Why they decided to release it to the public rather than give their methods directly to Sidney Lowe is beyond me. If 2009-2010 goes as planned, the Wolfpack will need the help.
Yes, two N.C. State engineers say they've found the best way to shoot a free throw, a combination of setup, release speed, and aim that, when scientifically recreated, always leads to a made shot. The process is simple physics and geometry -- notice how I say "simple", as if I understand anything about physics, geometry, or even basic arithmetic -- and sounds pretty straightforward, given the science involved:
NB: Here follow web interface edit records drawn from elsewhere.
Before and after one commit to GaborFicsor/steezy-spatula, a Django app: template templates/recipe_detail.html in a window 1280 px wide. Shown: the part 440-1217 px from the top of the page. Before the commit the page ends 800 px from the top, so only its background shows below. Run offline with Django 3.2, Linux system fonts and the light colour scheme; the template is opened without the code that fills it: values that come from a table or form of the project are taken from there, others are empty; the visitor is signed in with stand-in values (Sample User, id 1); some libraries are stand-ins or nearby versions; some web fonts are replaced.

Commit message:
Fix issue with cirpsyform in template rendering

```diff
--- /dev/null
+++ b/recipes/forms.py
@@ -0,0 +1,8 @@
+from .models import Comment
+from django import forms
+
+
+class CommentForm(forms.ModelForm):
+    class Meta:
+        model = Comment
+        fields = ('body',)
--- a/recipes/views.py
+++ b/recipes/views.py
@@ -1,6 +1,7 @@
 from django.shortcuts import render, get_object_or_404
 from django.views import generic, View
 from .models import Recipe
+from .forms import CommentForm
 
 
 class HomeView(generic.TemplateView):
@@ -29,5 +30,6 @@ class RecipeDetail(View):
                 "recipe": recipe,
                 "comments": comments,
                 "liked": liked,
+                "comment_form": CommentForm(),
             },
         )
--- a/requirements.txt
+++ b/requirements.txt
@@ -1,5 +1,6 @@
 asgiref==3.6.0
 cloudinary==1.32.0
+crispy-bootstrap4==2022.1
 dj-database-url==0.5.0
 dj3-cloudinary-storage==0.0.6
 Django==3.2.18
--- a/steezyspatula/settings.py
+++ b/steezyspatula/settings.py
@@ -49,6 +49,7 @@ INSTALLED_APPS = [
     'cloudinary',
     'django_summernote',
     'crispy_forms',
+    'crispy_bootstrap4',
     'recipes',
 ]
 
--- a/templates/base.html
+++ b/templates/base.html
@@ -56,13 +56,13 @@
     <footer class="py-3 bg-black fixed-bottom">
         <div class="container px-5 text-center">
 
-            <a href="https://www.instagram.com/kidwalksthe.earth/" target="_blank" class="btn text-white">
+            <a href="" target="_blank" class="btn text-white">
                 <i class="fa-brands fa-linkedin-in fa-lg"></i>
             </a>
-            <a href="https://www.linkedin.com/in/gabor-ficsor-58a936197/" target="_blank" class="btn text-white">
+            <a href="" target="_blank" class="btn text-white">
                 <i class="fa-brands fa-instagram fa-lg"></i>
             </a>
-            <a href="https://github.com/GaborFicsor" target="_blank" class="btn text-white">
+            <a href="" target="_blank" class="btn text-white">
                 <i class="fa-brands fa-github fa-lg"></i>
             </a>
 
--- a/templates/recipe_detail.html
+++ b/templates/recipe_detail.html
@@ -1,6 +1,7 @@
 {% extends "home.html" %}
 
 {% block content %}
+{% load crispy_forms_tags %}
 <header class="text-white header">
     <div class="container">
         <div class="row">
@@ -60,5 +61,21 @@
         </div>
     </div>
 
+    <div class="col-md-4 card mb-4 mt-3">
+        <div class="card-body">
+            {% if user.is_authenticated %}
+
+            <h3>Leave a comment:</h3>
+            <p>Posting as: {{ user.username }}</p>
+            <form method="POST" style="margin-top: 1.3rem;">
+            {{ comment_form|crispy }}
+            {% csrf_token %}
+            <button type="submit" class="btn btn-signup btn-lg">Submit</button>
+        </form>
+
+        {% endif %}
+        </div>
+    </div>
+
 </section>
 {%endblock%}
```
First, the engineers say that shooters should launch the shot with about three hertz of back spin. That translates to the ball making three complete backspinning revolutions before reaching the hoop. [...] Where to aim? Tran and Silverberg say you should aim for the back of the rim, leaving close to 5 centimeters – about 2 inches – between the ball and the back of the rim. According to the simulations, aiming for the center of the basket decreases the probabilities of a successful shot by almost 3 percent.
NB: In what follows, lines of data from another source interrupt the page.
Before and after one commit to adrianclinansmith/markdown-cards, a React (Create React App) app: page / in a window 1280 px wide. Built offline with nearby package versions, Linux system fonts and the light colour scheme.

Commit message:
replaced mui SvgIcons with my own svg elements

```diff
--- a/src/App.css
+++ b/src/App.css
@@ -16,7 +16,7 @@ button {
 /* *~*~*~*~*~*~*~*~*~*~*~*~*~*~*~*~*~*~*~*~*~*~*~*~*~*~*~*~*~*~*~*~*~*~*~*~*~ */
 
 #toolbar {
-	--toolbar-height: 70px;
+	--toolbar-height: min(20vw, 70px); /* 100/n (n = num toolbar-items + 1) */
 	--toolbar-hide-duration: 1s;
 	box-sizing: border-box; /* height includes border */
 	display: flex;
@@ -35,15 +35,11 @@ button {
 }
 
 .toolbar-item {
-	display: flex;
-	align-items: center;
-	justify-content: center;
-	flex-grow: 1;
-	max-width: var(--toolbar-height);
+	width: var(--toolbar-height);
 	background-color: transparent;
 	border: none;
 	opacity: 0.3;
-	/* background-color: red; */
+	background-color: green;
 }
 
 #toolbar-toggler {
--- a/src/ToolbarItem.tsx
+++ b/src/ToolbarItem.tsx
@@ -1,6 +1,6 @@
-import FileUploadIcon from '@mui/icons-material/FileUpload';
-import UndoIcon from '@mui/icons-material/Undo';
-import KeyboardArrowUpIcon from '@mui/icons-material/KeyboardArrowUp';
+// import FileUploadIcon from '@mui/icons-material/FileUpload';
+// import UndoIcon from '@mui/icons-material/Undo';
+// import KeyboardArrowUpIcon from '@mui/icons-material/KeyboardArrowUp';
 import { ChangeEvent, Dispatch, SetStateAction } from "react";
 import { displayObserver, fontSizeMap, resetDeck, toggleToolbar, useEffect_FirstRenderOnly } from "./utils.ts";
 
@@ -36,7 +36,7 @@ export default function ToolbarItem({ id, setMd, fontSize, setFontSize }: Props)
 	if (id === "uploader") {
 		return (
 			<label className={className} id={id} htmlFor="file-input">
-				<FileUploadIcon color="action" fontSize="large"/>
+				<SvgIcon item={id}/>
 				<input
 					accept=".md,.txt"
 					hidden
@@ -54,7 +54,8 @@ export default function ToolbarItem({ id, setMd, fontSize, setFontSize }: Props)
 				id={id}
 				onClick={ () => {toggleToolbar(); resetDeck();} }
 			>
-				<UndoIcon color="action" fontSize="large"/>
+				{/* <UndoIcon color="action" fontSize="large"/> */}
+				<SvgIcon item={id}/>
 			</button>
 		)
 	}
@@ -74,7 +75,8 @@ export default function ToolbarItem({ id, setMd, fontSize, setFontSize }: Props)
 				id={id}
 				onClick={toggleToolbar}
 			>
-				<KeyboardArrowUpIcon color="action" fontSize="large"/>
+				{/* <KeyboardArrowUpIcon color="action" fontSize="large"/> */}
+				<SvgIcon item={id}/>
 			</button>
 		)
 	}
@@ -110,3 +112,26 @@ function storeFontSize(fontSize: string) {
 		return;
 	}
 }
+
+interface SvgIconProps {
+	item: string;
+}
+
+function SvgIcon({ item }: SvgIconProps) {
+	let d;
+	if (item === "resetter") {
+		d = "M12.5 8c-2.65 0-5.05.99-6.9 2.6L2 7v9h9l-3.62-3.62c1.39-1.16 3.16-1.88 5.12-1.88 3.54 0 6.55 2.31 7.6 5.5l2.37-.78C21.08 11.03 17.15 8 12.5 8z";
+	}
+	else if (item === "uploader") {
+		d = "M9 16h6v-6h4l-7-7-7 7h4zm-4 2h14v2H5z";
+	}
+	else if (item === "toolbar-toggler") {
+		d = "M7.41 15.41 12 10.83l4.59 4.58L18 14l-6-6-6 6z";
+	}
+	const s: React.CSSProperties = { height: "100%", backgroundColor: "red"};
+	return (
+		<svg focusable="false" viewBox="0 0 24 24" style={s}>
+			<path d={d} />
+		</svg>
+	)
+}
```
The engineers say that the ball should be launched at 52 degrees to the horizontal. If you don’t have a protractor in your jersey, that means that the shot should, at the highest point in its arc to the basket, be less than 2 inches below the top of the backboard.
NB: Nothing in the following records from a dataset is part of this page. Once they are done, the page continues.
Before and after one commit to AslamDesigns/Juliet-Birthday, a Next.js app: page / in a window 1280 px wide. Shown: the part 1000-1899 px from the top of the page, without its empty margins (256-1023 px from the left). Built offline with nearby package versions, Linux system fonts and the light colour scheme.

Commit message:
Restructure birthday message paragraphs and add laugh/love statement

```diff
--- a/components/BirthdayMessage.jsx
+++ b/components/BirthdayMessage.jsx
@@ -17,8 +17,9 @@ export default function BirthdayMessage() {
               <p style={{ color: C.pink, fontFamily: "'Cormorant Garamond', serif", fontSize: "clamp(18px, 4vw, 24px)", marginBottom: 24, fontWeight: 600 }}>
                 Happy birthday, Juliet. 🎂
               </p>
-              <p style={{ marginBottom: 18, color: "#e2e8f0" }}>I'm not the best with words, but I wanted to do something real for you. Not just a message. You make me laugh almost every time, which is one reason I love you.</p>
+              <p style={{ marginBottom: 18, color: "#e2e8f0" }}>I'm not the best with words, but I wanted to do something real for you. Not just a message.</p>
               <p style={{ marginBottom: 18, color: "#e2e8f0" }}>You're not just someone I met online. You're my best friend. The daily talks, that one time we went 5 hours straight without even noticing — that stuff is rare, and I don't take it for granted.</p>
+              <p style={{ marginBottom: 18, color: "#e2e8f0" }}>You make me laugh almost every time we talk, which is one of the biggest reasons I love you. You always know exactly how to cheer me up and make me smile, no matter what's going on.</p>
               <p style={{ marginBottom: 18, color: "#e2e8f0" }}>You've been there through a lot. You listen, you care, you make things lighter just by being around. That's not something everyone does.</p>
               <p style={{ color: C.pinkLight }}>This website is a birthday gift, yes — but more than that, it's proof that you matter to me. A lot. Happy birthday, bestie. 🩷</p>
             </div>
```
There is also something about a 52-degree angle to the backboard and a high release that the researchers want to hammer home, but I stopped reading because ew, math. Am I right? Learning sucks! Let's quit with the boring stuff and get to the funny tongue-in-cheek quote from a researcher, please:
"Our recommendations might make even the worst free-throw shooters – you know who you are, Shaquille O’Neal and Ben Wallace – break 60 percent from the free-throw line,” Silverberg says with tongue firmly in cheek. “A little bit of physics and a lot of practice can make everyone a better shooter from the free-throw line."
I have a feeling Ben Wallace and Shaquille O'Neal and horrid free throw shooters the world over are not exactly going to be persuaded by that. The "lots of practice" thing isn't a problem. It's the "little bit of physics" that will likely prove prohibitive. Interesting stuff, though.